The name Web 2.0 has been used to contrast the web in its current state with the “traditional” web characterized by static websites and email. Among Web 2.0’s defining traits is a heightened emphasis on tagging.
Users tag and bookmark pages through sites like Digg, del.icio.us, and Yahoo, as well as within Wink itself to signify that content is noteworthy and to alert others interested in similar content that it may be useful to them. If I come across content with useful tips on baking cookies, I’ll tag the pages and categorize them under “baking” and “cookies” so that others can find them or so that I can return to them later.
Yesterday the formerly private search engine Wink made its service public. Wink’s search engine compiles results that have been tagged on sites like Digg and del.icio.us to provide users with content that is not just relevant to their search terms but that has the seal of approval of other users.

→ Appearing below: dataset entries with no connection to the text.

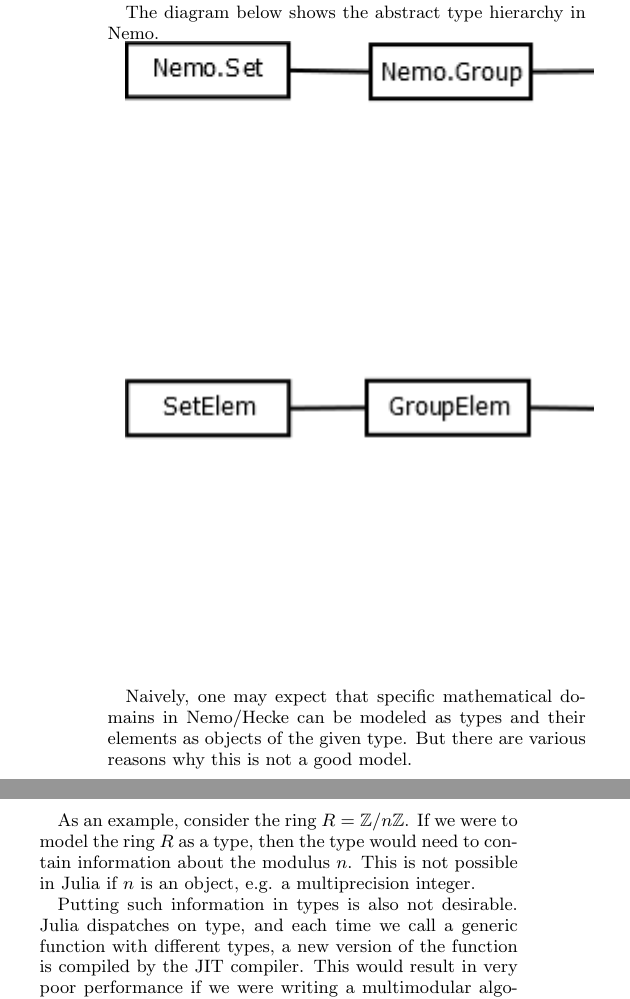
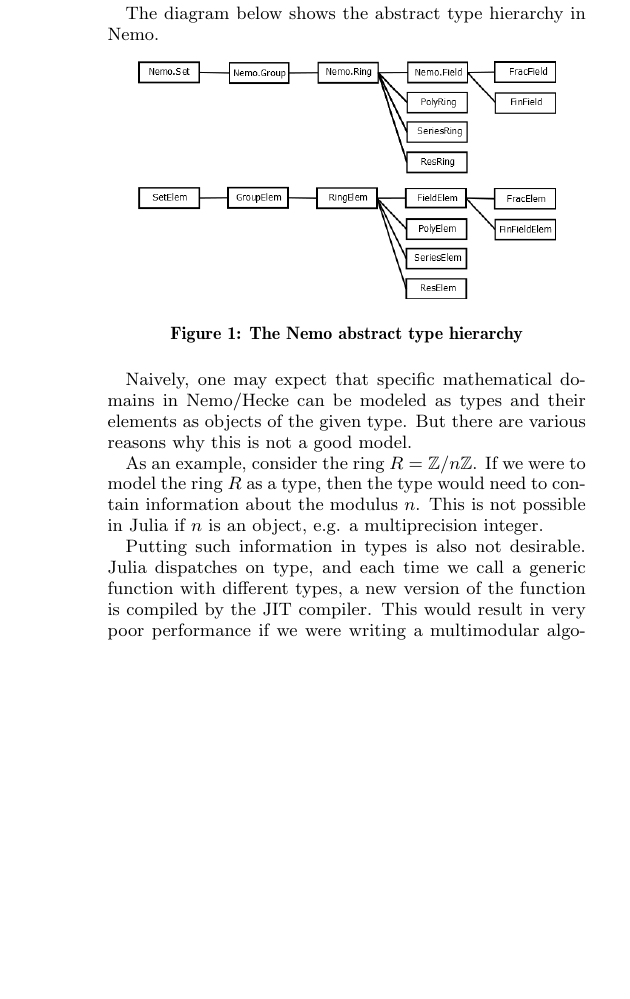
Before and after one commit to fredrik-johansson/issac2017, a LaTeX paper (ISSAC-Hecke-Nemo.tex): two parts of the columns of page 2 of 3 before the commit and part of one column of page 2 of 3 after it, the two joined at a grey line, cut so that both start at the same text, the shorter picture padded with empty space. Compiled offline with pdfLaTeX.

Commit message:
Adjust image scaling and an overrun heading.

```diff
--- a/ISSAC-Hecke-Nemo.tex
+++ b/ISSAC-Hecke-Nemo.tex
@@ -131,7 +131,11 @@
 
 The diagram below shows the abstract type hierarchy in Nemo.
 
-\includegraphics{types.png}
+\begin{figure}[h]
+\centering
+\includegraphics[scale=0.37]{types.png}
+\caption{The Nemo abstract type hierarchy}
+\end{figure}
 
 Naively, one may expect that specific mathematical domains in Nemo/Hecke can be modeled as types
 and their elements as objects of the given type. But there are various reasons why this is not a
```
Also changed, not shown: ISSAC-Hecke-Nemo.tex (2 more changed lines).
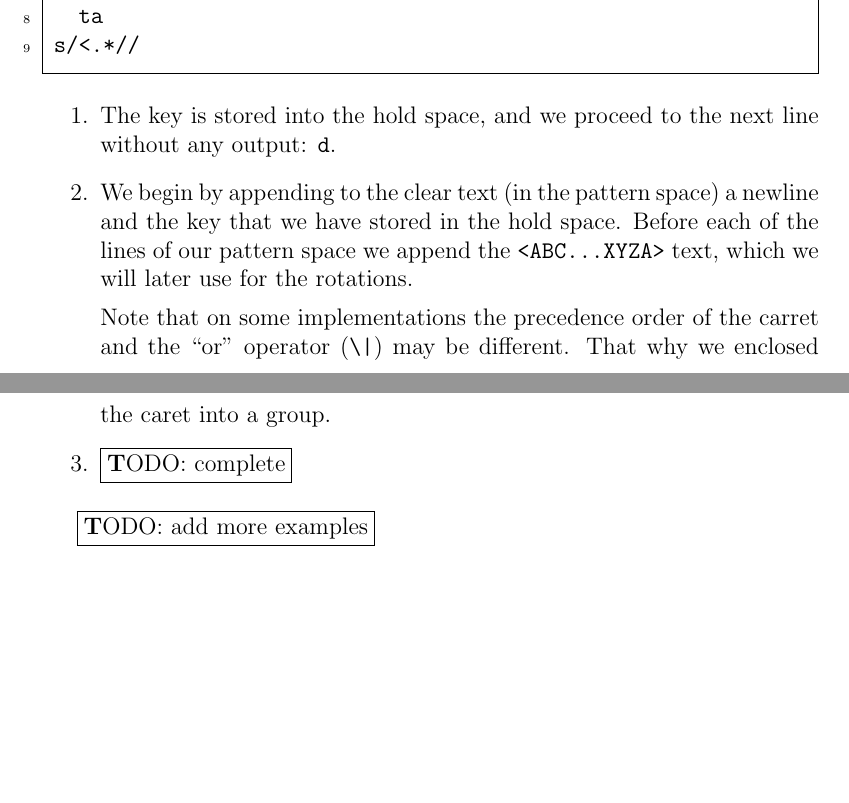
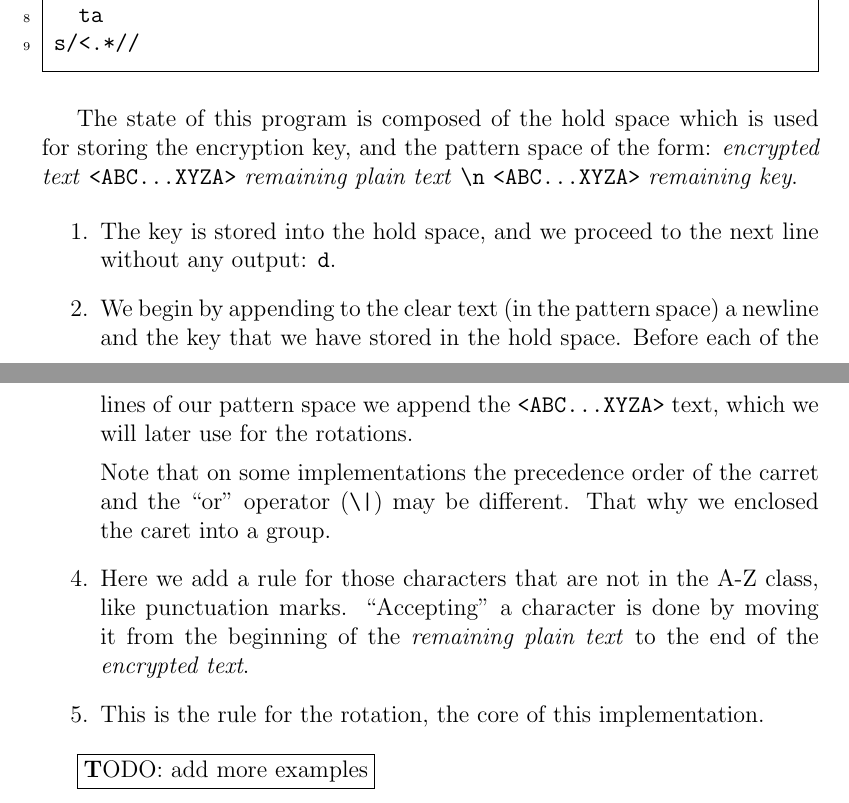
Before and after one commit to fcr--/advanced-sed, a LaTeX document (index.tex, which reads advancedexamples.tex): two parts of pages 9 and 10 of 11, joined at a grey line, cut so that both start at the same text, the shorter picture padded with empty space. Compiled offline with pdfLaTeX.

Commit message:
improve the explanation of vigenère

```diff
--- a/advancedexamples.tex
+++ b/advancedexamples.tex
@@ -96,6 +96,11 @@ followed by the text to encrypt:
 	s/<.*//
 \end{Verbatim}
 
+The state of this program is composed of the hold space which is used for
+storing the encryption key, and the pattern space of the form: \emph{encrypted
+text} \verb|<ABC...XYZA>| \emph{remaining plain text} \verb|\n|
+\verb|<ABC...XYZA>| \emph{remaining key}.
+
 \begin{enumerate}
 	\item The key is stored into the hold space, and we proceed to the next
 		line without any output: {\tt d}.
@@ -107,7 +112,12 @@ followed by the text to encrypt:
 		Note that on some implementations the precedence order of the carret
 		and the ``or'' operator (\verb:\|:) may be different.  That why we
 		enclosed the caret into a group.
-	\item \todo{complete}
+	\addtocounter{enumi}{1}
+	\item Here we add a rule for those characters that are not in the A-Z
+		class, like punctuation marks.  ``Accepting'' a character is done
+		by moving it from the beginning of the \emph{remaining plain text} to
+		the end of the \emph{encrypted text}.
+    \item This is the rule for the rotation, the core of this implementation.
 \end{enumerate}
 
 
```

While some believe that there is no such thing as Web 2.0, it’s hard to deny that user input is playing more of a role online through things like tagging. Wink’s search engine will enable users to quickly sift through the “tagosphere” for relevant content.